Look through the material beneath and copy each line with the word "MUTE".

──────── Input material

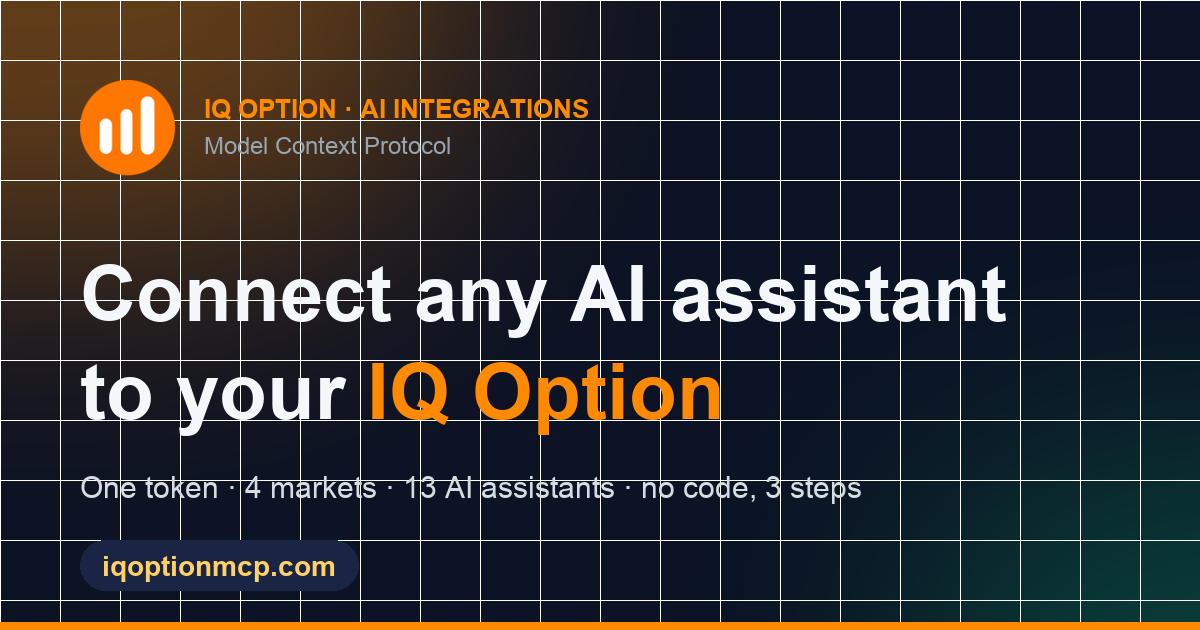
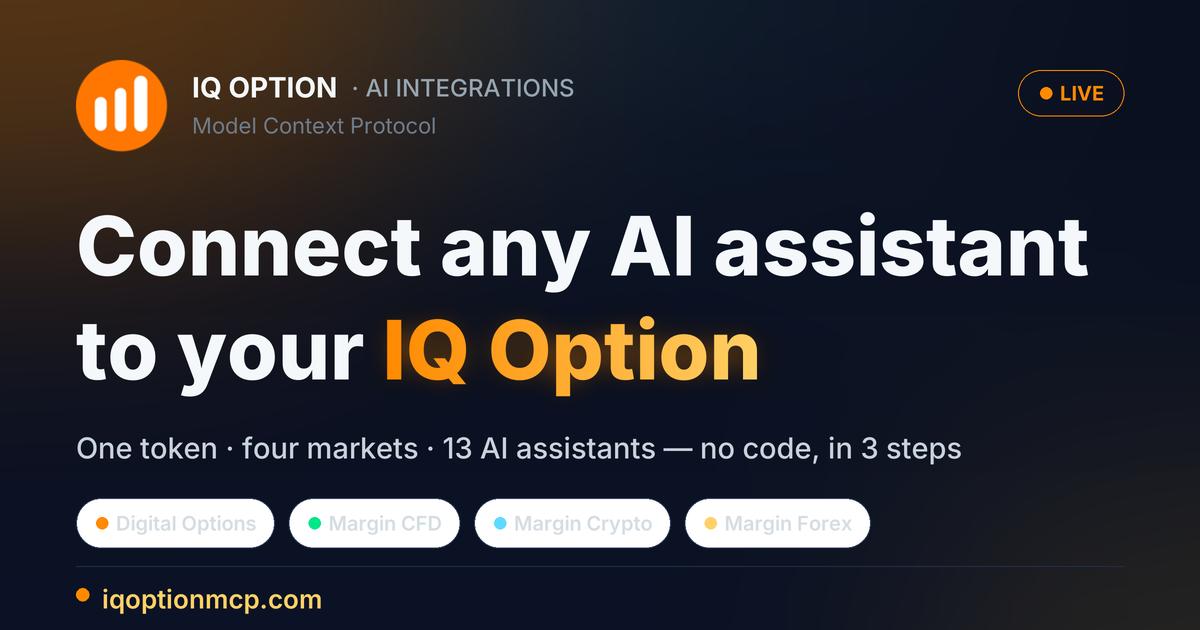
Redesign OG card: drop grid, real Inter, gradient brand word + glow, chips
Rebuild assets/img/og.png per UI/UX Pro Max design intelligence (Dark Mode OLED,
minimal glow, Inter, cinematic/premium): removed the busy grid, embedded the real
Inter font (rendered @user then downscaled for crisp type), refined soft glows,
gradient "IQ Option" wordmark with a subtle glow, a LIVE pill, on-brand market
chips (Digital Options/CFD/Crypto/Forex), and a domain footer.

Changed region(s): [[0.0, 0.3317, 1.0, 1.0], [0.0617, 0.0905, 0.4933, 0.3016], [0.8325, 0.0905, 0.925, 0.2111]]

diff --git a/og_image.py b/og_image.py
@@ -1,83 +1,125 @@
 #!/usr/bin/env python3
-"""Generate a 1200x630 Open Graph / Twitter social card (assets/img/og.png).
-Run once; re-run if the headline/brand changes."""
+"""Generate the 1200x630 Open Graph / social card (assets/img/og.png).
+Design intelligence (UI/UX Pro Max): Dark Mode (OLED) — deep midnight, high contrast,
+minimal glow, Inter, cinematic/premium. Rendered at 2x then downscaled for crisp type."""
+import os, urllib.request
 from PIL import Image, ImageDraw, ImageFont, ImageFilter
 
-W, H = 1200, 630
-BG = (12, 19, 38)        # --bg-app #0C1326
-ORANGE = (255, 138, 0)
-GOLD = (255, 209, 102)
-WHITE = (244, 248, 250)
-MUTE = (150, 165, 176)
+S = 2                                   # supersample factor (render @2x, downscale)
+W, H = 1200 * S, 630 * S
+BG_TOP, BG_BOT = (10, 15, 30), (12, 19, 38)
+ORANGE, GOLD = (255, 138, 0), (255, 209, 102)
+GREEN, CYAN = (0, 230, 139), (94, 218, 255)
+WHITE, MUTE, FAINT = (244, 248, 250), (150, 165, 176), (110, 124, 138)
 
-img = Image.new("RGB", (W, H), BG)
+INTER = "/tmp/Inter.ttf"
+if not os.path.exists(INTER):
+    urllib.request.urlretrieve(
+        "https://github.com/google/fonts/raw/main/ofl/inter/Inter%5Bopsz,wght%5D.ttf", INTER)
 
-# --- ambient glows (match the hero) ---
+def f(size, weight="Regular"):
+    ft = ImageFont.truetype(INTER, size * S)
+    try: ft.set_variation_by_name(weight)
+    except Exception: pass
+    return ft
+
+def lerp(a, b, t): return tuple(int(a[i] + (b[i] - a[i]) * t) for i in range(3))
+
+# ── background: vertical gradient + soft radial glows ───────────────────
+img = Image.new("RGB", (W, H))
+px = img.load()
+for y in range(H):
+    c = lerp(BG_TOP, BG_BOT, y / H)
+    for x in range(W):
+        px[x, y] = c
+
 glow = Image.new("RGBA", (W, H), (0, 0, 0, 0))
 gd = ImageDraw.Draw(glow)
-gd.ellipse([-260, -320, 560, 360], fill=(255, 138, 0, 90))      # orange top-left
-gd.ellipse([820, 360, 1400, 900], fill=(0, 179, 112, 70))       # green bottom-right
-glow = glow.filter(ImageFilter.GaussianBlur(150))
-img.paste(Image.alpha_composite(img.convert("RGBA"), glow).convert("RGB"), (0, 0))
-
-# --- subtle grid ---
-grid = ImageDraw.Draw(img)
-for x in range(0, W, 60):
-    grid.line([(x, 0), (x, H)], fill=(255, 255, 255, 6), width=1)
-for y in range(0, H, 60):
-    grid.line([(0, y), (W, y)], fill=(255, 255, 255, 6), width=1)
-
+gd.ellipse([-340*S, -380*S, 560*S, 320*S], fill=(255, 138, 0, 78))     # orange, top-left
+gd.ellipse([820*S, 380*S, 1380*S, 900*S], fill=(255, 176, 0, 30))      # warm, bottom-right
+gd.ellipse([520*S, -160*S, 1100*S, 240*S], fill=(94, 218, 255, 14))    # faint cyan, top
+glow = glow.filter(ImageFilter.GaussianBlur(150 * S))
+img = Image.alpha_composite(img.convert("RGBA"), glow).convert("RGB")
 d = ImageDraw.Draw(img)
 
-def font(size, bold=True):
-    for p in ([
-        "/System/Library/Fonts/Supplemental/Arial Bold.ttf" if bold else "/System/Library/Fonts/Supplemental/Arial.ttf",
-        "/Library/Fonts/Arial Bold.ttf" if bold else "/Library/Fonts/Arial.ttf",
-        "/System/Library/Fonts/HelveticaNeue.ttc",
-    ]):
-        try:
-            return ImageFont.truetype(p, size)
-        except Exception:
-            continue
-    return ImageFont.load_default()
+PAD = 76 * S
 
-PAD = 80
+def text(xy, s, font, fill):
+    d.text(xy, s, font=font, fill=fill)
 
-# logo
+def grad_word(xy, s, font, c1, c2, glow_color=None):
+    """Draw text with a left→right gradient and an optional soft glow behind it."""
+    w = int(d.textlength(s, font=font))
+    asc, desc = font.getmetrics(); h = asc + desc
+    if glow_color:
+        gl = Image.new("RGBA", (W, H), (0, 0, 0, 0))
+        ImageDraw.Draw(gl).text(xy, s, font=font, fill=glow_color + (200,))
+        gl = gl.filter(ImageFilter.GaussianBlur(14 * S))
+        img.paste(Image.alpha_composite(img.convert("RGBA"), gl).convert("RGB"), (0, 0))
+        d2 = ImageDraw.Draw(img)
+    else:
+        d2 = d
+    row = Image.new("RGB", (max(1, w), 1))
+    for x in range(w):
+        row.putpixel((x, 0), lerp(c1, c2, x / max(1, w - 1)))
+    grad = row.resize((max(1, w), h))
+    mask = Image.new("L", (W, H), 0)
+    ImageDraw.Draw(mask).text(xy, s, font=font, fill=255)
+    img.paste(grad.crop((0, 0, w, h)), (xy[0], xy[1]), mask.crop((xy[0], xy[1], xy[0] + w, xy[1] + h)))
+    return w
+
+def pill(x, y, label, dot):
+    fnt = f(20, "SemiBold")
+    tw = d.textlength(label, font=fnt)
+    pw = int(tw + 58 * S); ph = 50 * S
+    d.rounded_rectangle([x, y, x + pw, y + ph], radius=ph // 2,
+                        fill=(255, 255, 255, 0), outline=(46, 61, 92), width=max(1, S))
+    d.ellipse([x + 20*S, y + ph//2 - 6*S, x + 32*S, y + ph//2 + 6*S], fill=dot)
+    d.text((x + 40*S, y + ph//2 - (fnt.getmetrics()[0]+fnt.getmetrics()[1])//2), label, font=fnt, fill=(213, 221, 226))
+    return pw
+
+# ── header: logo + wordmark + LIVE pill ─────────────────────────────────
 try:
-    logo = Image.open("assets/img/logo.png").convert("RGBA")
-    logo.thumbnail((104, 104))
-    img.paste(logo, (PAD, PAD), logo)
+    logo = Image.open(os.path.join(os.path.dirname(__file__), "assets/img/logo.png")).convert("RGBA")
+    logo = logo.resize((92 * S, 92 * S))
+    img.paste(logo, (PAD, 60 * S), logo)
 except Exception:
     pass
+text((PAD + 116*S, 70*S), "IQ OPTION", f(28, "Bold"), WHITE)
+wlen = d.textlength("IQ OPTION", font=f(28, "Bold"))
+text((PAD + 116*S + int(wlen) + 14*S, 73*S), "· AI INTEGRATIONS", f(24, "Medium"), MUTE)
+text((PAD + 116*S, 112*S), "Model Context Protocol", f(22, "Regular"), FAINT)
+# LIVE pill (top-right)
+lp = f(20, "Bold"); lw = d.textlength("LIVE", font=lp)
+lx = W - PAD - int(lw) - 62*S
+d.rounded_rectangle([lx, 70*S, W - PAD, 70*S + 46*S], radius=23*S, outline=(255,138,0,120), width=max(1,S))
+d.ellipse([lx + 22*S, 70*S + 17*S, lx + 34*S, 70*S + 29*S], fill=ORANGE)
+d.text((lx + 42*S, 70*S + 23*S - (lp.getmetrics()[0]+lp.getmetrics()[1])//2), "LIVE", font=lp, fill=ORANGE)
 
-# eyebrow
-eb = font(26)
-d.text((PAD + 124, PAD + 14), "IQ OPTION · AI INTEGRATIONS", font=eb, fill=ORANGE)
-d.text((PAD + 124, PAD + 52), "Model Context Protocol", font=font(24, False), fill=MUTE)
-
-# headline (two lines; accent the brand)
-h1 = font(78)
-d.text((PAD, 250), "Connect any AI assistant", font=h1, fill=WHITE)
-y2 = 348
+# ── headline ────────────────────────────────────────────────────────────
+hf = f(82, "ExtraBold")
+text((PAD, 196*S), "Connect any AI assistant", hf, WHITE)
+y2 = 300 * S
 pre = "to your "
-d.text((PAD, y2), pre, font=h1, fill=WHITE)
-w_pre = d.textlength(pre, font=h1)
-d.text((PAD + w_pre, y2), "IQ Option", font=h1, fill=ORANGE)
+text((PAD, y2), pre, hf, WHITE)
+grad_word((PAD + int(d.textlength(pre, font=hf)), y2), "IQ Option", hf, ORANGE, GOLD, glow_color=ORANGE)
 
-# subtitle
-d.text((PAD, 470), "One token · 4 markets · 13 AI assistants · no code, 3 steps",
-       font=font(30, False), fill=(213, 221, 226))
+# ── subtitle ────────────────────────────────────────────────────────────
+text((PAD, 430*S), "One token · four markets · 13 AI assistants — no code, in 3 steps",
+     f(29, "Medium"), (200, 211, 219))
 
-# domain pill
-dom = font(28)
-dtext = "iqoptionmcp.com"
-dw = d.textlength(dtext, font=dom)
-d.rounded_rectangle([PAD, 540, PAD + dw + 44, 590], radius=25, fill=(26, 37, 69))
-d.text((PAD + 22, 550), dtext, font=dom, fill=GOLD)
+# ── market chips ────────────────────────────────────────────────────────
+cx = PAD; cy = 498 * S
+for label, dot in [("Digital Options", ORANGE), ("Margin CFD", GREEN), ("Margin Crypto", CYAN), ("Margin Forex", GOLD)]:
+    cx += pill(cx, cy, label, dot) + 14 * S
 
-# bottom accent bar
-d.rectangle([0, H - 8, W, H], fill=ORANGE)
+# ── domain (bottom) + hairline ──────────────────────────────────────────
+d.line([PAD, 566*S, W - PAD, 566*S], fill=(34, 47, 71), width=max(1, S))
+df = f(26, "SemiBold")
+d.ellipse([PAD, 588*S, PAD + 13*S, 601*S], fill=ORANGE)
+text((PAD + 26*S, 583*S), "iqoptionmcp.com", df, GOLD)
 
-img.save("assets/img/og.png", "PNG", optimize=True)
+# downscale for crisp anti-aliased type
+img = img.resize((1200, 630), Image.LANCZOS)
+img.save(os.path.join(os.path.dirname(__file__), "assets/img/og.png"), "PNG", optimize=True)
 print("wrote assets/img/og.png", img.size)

────────────────

◆ Response to the exercise
-MUTE = (150, 165, 176)
+WHITE, MUTE, FAINT = (244, 248, 250), (150, 165, 176), (110, 124, 138)
+text((PAD + 116*S + int(wlen) + 14*S, 73*S), "· AI INTEGRATIONS", f(24, "Medium"), MUTE)
-d.text((PAD + 124, PAD + 52), "Model Context Protocol", font=font(24, False), fill=MUTE)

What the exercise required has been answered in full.